- _Work to be completed_:
Count lines holding the string "Before" in the data that follows. Reply with one number only.

- _Records provided_:

_ _ _ _ _

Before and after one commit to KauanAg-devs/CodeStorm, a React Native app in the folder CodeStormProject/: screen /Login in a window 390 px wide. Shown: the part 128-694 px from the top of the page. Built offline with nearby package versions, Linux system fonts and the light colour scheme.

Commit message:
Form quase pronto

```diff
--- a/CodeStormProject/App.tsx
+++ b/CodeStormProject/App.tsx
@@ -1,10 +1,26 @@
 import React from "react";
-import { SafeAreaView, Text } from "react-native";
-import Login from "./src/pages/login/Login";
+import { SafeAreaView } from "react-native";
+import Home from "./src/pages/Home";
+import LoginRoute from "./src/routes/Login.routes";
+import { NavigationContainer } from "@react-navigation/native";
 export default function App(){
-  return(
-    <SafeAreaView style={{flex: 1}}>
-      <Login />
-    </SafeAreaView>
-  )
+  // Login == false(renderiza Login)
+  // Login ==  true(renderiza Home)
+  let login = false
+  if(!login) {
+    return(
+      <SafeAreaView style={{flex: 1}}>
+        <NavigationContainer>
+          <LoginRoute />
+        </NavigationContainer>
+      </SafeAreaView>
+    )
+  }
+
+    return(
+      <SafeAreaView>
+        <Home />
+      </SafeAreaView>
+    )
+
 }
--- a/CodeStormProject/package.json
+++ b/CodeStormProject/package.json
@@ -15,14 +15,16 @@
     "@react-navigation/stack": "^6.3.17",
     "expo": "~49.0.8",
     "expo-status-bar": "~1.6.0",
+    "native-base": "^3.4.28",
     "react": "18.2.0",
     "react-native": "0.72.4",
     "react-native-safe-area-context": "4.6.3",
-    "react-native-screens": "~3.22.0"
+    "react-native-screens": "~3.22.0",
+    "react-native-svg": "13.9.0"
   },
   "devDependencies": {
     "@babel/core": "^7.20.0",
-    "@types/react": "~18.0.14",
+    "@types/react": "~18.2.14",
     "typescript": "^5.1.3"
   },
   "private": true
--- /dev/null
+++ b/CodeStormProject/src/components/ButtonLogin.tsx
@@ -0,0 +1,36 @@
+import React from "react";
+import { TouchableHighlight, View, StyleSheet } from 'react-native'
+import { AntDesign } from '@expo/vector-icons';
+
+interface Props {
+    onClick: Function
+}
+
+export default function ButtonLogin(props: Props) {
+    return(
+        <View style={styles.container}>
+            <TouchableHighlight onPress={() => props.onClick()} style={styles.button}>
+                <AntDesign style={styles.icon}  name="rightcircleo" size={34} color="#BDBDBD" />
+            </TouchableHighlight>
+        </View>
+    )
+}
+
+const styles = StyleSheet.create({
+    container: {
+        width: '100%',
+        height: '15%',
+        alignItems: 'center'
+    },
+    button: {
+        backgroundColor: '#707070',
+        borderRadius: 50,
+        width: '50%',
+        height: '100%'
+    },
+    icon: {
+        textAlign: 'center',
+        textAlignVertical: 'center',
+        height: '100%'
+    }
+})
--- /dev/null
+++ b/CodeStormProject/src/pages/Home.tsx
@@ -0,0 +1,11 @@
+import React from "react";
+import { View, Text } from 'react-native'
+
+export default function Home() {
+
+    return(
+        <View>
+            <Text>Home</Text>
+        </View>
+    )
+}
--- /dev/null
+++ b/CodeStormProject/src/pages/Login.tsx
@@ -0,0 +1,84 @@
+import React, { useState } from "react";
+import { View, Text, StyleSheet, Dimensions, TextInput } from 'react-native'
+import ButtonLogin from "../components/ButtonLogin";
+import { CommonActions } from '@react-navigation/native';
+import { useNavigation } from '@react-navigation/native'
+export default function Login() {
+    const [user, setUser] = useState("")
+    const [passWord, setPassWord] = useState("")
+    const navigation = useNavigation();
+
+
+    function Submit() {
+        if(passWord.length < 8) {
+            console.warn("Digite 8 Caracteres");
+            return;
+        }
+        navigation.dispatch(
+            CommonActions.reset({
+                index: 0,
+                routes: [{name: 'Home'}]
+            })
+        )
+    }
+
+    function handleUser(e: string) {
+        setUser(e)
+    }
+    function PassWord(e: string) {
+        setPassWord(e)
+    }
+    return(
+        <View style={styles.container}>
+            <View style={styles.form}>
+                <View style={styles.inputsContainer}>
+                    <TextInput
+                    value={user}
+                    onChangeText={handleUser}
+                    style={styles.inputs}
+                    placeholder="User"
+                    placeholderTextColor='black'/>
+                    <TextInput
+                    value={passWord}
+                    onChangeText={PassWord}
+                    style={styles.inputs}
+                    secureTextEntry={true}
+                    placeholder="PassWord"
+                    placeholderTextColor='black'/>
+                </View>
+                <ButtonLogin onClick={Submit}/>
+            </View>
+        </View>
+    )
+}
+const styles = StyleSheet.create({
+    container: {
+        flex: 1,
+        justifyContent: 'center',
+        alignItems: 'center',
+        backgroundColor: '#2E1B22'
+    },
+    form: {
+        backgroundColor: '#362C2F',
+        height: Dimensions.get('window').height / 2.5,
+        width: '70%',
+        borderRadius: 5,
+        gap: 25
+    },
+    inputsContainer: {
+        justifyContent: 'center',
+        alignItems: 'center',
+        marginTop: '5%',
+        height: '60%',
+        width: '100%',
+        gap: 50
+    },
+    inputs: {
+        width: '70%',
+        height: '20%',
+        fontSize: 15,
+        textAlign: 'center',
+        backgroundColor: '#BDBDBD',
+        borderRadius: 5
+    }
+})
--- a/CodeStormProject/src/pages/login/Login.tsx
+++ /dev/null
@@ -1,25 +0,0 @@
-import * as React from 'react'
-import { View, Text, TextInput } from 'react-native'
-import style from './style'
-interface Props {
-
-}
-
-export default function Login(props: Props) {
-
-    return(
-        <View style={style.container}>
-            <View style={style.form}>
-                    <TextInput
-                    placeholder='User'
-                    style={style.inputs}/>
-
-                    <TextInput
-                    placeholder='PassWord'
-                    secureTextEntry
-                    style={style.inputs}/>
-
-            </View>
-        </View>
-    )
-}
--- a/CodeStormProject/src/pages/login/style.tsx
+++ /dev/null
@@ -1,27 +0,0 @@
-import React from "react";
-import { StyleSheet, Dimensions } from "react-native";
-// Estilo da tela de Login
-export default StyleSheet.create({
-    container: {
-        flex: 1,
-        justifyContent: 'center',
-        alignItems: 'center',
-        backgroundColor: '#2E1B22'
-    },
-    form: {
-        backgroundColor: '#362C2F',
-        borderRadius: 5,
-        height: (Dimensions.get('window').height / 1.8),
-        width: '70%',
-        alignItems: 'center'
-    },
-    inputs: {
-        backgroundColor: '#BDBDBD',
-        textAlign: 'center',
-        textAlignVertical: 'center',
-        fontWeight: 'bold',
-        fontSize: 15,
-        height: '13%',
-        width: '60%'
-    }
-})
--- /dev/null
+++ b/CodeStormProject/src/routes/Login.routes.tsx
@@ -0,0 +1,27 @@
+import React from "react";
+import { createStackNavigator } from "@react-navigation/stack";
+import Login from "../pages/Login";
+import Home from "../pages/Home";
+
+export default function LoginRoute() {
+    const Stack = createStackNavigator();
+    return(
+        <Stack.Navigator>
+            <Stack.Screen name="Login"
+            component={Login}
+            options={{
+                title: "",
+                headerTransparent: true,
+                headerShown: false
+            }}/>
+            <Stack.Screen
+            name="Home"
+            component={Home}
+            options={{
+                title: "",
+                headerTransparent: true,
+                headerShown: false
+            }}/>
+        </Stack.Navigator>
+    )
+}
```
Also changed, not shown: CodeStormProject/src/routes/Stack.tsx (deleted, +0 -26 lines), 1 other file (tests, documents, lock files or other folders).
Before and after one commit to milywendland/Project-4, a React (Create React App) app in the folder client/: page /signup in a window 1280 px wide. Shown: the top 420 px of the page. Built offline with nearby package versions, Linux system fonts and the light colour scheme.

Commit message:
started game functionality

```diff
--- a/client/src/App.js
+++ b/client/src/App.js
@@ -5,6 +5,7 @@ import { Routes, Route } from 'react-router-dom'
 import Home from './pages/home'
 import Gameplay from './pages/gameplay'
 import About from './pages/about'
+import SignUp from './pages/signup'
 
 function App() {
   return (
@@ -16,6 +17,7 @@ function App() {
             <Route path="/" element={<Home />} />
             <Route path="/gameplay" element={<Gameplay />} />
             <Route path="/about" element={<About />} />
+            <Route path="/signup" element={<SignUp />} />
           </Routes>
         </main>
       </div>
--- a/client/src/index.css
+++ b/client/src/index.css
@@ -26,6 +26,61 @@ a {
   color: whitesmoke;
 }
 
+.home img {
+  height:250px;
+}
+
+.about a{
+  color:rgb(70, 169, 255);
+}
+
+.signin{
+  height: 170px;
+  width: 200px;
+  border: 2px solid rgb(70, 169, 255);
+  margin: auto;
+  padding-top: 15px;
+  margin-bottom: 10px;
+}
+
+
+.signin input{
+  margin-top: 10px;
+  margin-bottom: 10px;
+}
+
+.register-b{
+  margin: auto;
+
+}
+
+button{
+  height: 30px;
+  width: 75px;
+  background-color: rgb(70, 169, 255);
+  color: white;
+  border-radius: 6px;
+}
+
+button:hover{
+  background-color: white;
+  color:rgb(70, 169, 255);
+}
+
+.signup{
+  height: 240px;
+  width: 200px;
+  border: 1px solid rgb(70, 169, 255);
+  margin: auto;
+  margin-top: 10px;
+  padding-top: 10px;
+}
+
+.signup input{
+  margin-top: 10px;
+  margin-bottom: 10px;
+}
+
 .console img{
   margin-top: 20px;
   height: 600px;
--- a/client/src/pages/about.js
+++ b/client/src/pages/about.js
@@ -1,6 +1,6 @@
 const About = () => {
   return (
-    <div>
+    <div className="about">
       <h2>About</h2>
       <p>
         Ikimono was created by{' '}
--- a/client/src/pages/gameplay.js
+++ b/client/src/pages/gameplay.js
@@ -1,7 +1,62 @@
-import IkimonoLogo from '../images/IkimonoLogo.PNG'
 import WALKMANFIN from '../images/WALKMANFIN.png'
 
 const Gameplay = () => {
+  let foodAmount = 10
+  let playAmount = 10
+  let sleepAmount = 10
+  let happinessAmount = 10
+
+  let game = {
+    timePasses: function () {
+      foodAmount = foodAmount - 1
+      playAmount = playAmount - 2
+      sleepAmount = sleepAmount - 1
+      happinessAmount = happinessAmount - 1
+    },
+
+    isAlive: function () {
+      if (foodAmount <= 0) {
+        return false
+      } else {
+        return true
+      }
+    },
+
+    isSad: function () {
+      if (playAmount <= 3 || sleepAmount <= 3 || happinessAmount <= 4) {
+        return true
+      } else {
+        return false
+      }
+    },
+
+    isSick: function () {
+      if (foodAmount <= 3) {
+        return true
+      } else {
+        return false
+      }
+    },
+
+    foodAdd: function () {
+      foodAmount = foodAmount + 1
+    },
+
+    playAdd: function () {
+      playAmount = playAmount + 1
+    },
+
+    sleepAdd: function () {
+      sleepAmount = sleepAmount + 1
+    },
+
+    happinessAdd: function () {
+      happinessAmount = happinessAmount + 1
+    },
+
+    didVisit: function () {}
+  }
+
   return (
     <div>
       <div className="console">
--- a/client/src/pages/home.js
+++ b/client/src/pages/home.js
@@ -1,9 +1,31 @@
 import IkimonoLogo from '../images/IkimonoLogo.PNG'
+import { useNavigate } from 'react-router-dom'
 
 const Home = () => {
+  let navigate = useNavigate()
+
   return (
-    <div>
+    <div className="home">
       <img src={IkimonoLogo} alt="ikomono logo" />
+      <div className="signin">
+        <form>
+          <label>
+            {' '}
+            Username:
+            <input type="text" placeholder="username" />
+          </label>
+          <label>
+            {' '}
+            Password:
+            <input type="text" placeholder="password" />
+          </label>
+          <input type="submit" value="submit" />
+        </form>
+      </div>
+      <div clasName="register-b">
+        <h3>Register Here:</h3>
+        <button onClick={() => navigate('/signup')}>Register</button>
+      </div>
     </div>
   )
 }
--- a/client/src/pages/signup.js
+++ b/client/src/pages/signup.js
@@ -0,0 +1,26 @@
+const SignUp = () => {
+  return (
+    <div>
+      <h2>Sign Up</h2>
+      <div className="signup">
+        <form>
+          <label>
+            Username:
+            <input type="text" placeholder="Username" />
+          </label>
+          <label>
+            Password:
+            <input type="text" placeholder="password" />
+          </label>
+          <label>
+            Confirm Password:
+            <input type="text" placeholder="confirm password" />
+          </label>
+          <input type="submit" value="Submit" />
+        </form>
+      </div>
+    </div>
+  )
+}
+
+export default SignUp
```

_ _ _ _ _

- _Solution to the problem_:
2